Web interface edit records
++++++++++++++++++++

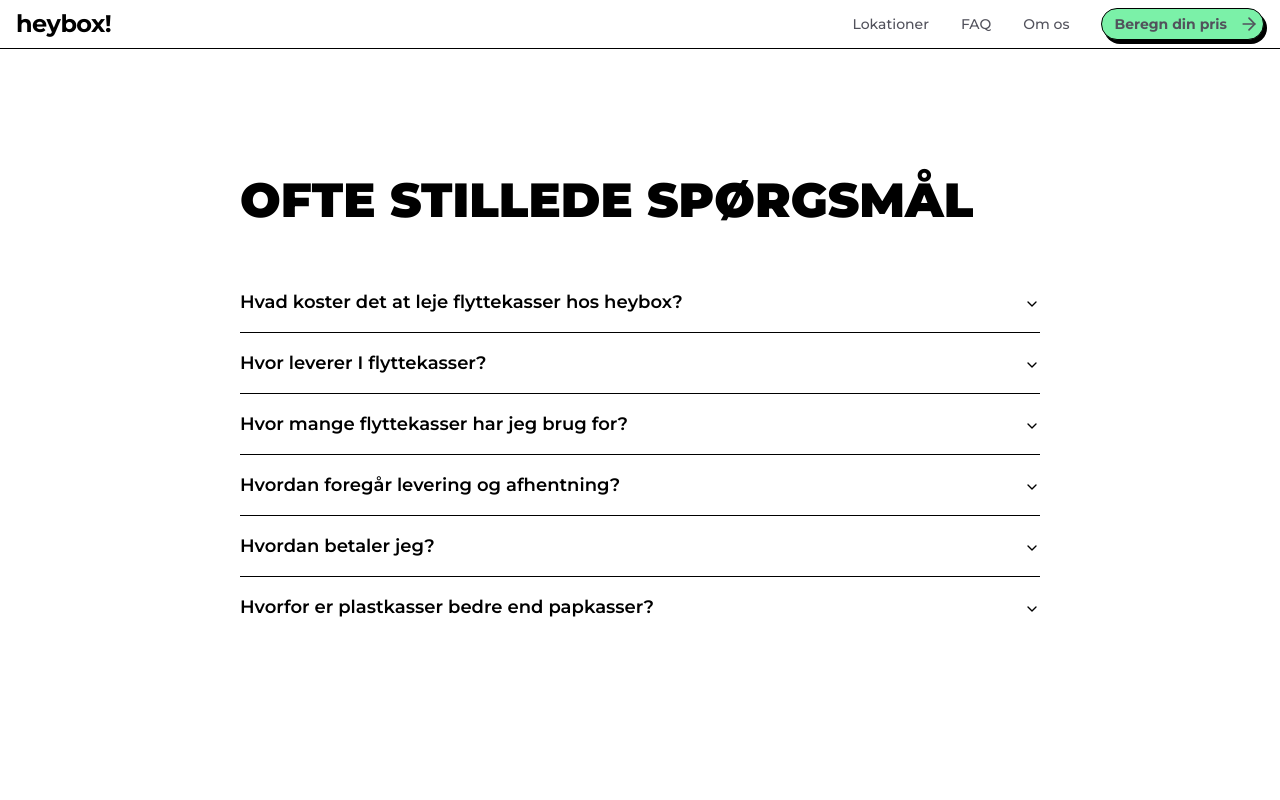
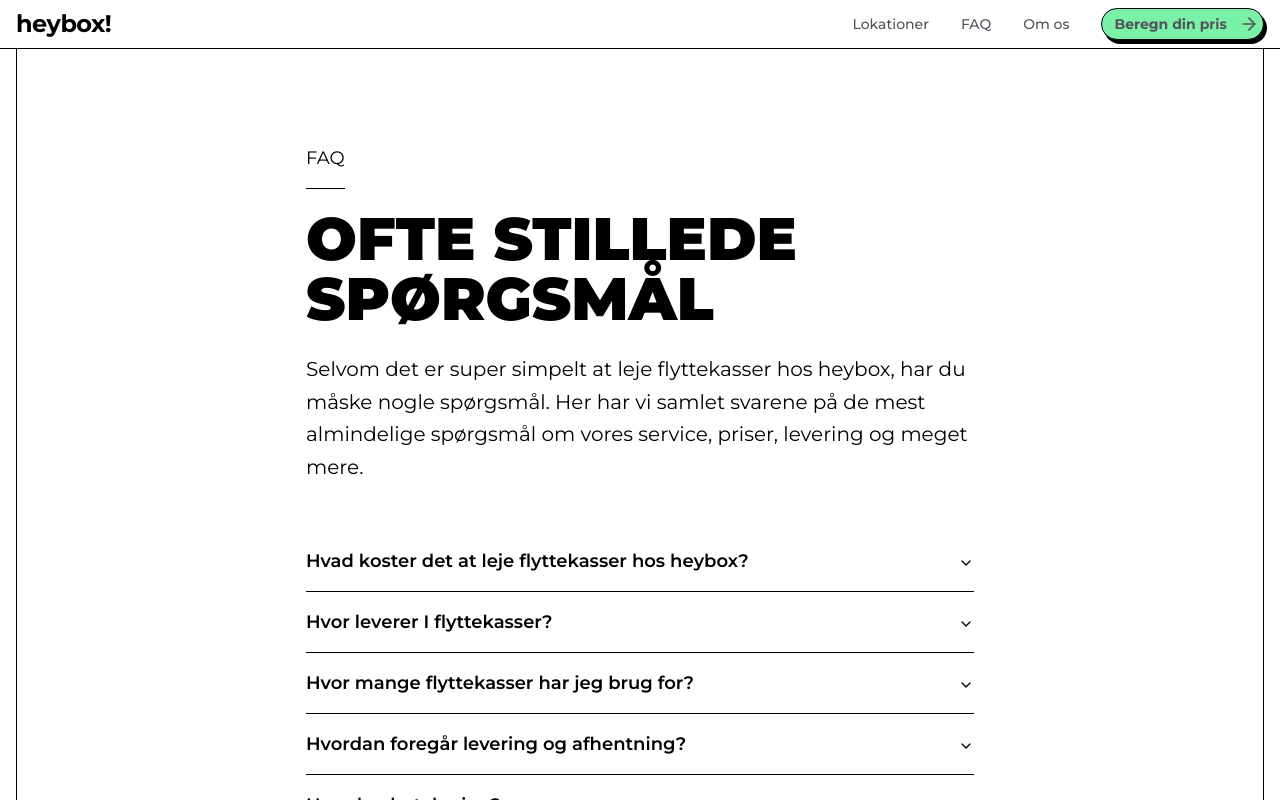
Before and after one commit to AndaHendriksen/heybox, a Next.js app: page /faq in a window 1280 px wide. Shown: the top 800 px of the page. Built offline with nearby package versions, Linux system fonts and the light colour scheme.

Commit message:
Updated text

```diff
--- a/src/app/(site)/faq/page.tsx
+++ b/src/app/(site)/faq/page.tsx
@@ -2,6 +2,7 @@ import type { Metadata } from "next"
 import { Faq } from "@/components/sections/Faq";
 import { Section } from "@/components/ui/section";
 import { CtaReadyToGoSection } from "@/components/sections/cta";
+import { Eyebrow, H1, P } from "@/components/ui/text";
 
 export const metadata: Metadata = {
   title: "Ofte stillede spørgsmål",
@@ -20,7 +21,16 @@ export const metadata: Metadata = {
 export default function FAQPage() {
   return (
     <Section>
-      <Faq />
+      <div className="flex items-center border-x border-b pt-24 pb-32">
+        <div className="max-w-[700px] mx-auto px-4">
+          <Eyebrow>FAQ</Eyebrow>
+          <H1>Ofte stillede spørgsmål</H1>
+          <P size="lead" className="mb-12">
+            Selvom det er super simpelt at leje flyttekasser hos heybox, har du måske nogle spørgsmål. Her har vi samlet svarene på de mest almindelige spørgsmål om vores service, priser, levering og meget mere.
+          </P>
+          <Faq />
+        </div>
+      </div>
       <CtaReadyToGoSection />
     </Section>
   )
--- a/src/app/(site)/page.tsx
+++ b/src/app/(site)/page.tsx
@@ -1,7 +1,7 @@
 import Link from "next/link";
 import { Button } from "@/components/ui/button";
 import { CheckIcon, ArrowRight } from "lucide-react";
-import { Faq } from "@/components/sections/Faq";
+import { FaqSection } from "@/components/sections/Faq";
 import { JsonLd } from "@/components/seo/JsonLd";
 import { howToJsonLd, faqJsonLd } from "@/lib/seo";
 import Image from "next/image";
@@ -22,6 +22,7 @@ import {
   formatTon,
 } from "@/lib/stats";
 import { CtaReadyToGoSection } from "@/components/sections/cta";
+import { H1, P } from "@/components/ui/text";
 
 export default function Landing() {
   return (
@@ -38,7 +39,7 @@ export default function Landing() {
       <CardboardStats />
       <CardboardReuse />
       <CardboardSources />
-      <Faq />
+      <FaqSection />
       <CtaReadyToGoSection />
     </>
   );
@@ -65,15 +66,13 @@ function Hero() {
       }
     >
       <div className="lg:px-4 xl:px-8 lg:max-w-[800px]">
-        <h1 className="text-2xl md:text-3xl lg:text-4xl xl:text-6xl uppercase font-black mb-4 lg:mb-6">
-          Lej flyttekasser i København - nemt og billigt.
-        </h1>
-        <p className="md:text-lg lg:text-2xl mb-8 md:mb-12">
+        <H1>Lej flyttekasser i København - nemt og billigt.</H1>
+        <P size="lead" className="mb-8 md:mb-12">
           Robuste plastkasser til samme pris som papkasser i byggemarkedet.
           Vi leverer og henter dem igen, når du er færdig - og det er inkluderet i prisen.
-        </p>
+        </P>
         <Link href="/booking">
-          <Button size="lg" className="bg-green-300">
+          <Button size="lg">
             Beregn din pris <ArrowRight className="w-6 h-6 ml-1 -mr-3" />
           </Button>
         </Link>
--- a/src/components/sections/Faq.tsx
+++ b/src/components/sections/Faq.tsx
@@ -7,16 +7,21 @@ import {
   AccordionTrigger,
 } from "@/components/ui/accordion"
 import { FAQ_ITEMS, type FaqItem } from "@/lib/seo"
+import { H2 } from "@/components/ui/text"
 
-// Visible FAQ. The same FAQ_ITEMS feed the FAQPage JSON-LD on the homepage,
-// so every question/answer here is also present in the structured data.
-export function Faq({ items = FAQ_ITEMS }: { items?: FaqItem[] }) {
+export function FaqSection() {
   return (
     <section id="faq" className="px-4 py-16 md:py-32 scroll-mt-20">
       <div className="max-w-[800px] mx-auto">
-        <h2 className="text-3xl md:text-5xl font-black uppercase mb-8 md:mb-12">
-          Ofte stillede spørgsmål
-        </h2>
+        <H2 size="section">Ofte stillede spørgsmål</H2>
+        <Faq />
+      </div>
+    </section>
+  )
+}
+
+export function Faq({ items = FAQ_ITEMS }: { items?: FaqItem[] }) {
+  return (
     <Accordion type="single" collapsible className="w-full">
       {items.map((item, index) => (
         <AccordionItem key={index} value={`faq-${index}`}>
@@ -29,7 +34,5 @@ export function Faq({ items = FAQ_ITEMS }: { items?: FaqItem[] }) {
         </AccordionItem>
       ))}
     </Accordion>
-      </div>
-    </section>
   )
 }
--- a/src/components/sections/cta.tsx
+++ b/src/components/sections/cta.tsx
@@ -14,7 +14,7 @@ function CtaReadyToGoSection() {
           </p>
           <div className="flex flex-col sm:flex-row gap-4 justify-center">
             <Link href="/booking">
-              <Button size="lg" className="bg-green-300">
+              <Button size="lg">
                 Beregn din pris
                 <ArrowRight className="w-4 h-4 ml-1 -mr-3" />
               </Button>
@@ -38,7 +38,7 @@ function CtaCloseBySection() {
         </p>
         <div className="flex justify-center">
           <Link href="/booking">
-            <Button size="lg" className="bg-green-300">
+            <Button size="lg">
               Beregn din pris
               <ArrowRight className="w-4 h-4 ml-1 -mr-3" />
             </Button>
--- a/src/components/sections/menu.tsx
+++ b/src/components/sections/menu.tsx
@@ -26,7 +26,7 @@ export function Menu() {
           Om os
         </Link>
         <Link href="/booking">
-          <Button size="sm" className="bg-green-300">
+          <Button size="sm">
             Beregn din pris
             <ArrowRight className="w-4 h-4 ml-1 -mr-2" />
           </Button>
@@ -69,7 +69,7 @@ export function Menu() {
             Om os
           </Link>
           <Link href="/booking" onClick={() => setOpen(false)} className="mt-2">
-            <Button size="sm" className="bg-green-300 w-full">
+            <Button size="sm" className="w-full">
               Beregn din pris
               <ArrowRight className="w-4 h-4 ml-1 -mr-2" />
             </Button>
--- a/src/components/ui/button.tsx
+++ b/src/components/ui/button.tsx
@@ -11,7 +11,7 @@ const buttonVariants = cva(
     variants: {
       variant: {
         default:
-           "font-bold border border-black shadow-[3px_4px_0_0_rgba(0,0,0,1)] hover:shadow-[8px_8px_0_0_rgba(0,0,0,1)] transition-all",
+           "font-bold border bg-green-300 border-black shadow-[3px_4px_0_0_rgba(0,0,0,1)] hover:shadow-[8px_8px_0_0_rgba(0,0,0,1)] transition-all",
         destructive:
           "bg-destructive text-destructive-foreground shadow-sm border-destructive-border",
         outline:
--- /dev/null
+++ b/src/components/ui/text.tsx
@@ -0,0 +1,82 @@
+import * as React from "react"
+import { cva, type VariantProps } from "class-variance-authority"
+
+import { cn } from "@/lib/utils/index"
+
+// Typography primitives for the marketing (site) pages — the site's big uppercase
+// font-black voice, plus body text and the small underlined eyebrow label.
+//
+// Spacing rule: components own their *bottom* margin only, never a top margin. The
+// gap above an element belongs to the element above it (an Eyebrow's mb-5, or a
+// heading's mb). Headings carry a consistent default mb; body text ships
+// margin-less — pass spacing per use via className (tailwind-merge lets it win).
+//
+// Not for the booking flow / legal pages, which use a different voice
+// (font-bold tracking-tight, sentence case).
+
+function H1({ className, ...props }: React.ComponentProps<"h1">) {
+  return (
+    <h1
+      className={cn(
+        "text-2xl md:text-3xl lg:text-4xl xl:text-6xl uppercase font-black mb-4 lg:mb-6",
+        className
+      )}
+      {...props}
+    />
+  )
+}
+
+const h2Variants = cva("uppercase font-black", {
+  variants: {
+    size: {
+      default: "text-xl md:text-2xl lg:text-3xl mb-4 lg:mb-6",
+      section: "text-3xl md:text-5xl mb-8 md:mb-12",
+      display: "text-4xl lg:text-7xl",
+    },
+  },
+  defaultVariants: {
+    size: "default",
+  },
+})
+
+function H2({
+  className,
+  size,
+  ...props
+}: React.ComponentProps<"h2"> & VariantProps<typeof h2Variants>) {
+  return <h2 className={cn(h2Variants({ size }), className)} {...props} />
+}
+
+function H3({ className, ...props }: React.ComponentProps<"h3">) {
+  return <h3 className={cn("text-lg font-bold uppercase mb-1", className)} {...props} />
+}
+
+const pVariants = cva("", {
+  variants: {
+    size: {
+      default: "md:text-lg",
+      lead: "text-lg md:text-xl leading-relaxed",
+      small: "text-sm",
+    },
+  },
+  defaultVariants: {
+    size: "default",
+  },
+})
+
+function P({
+  className,
+  size,
+  ...props
+}: React.ComponentProps<"p"> & VariantProps<typeof pVariants>) {
+  return <p className={cn(pVariants({ size }), className)} {...props} />
+}
+
+/** Small underlined label that sits above a heading. Its mb-5 owns the gap below it. */
+function Eyebrow({ className, ...props }: React.ComponentProps<"p">) {
+  return (
+    <p className={cn("md:text-lg border-b pb-4 mb-5 inline-block", className)} {...props} />
+  )
+}
+
+export { H1, H2, H3, P, Eyebrow, h2Variants, pVariants }
```
Also changed, not shown: src/app/(site)/lokationer/page.tsx (+14 -18 lines), src/app/(site)/om-os/page.tsx (+16 -21 lines), src/components/sections/blocks.tsx (+9 -10 lines), 1 other file (tests, documents, lock files or other folders). Lines whose indentation alone changed are shown as unchanged.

++++++++++++++++++++

→ **WHAT THIS TASK INVOLVES**:
The answer should be a single number: how many lines in the entries contain "Ofte".

→ **TASK ANSWER**:
4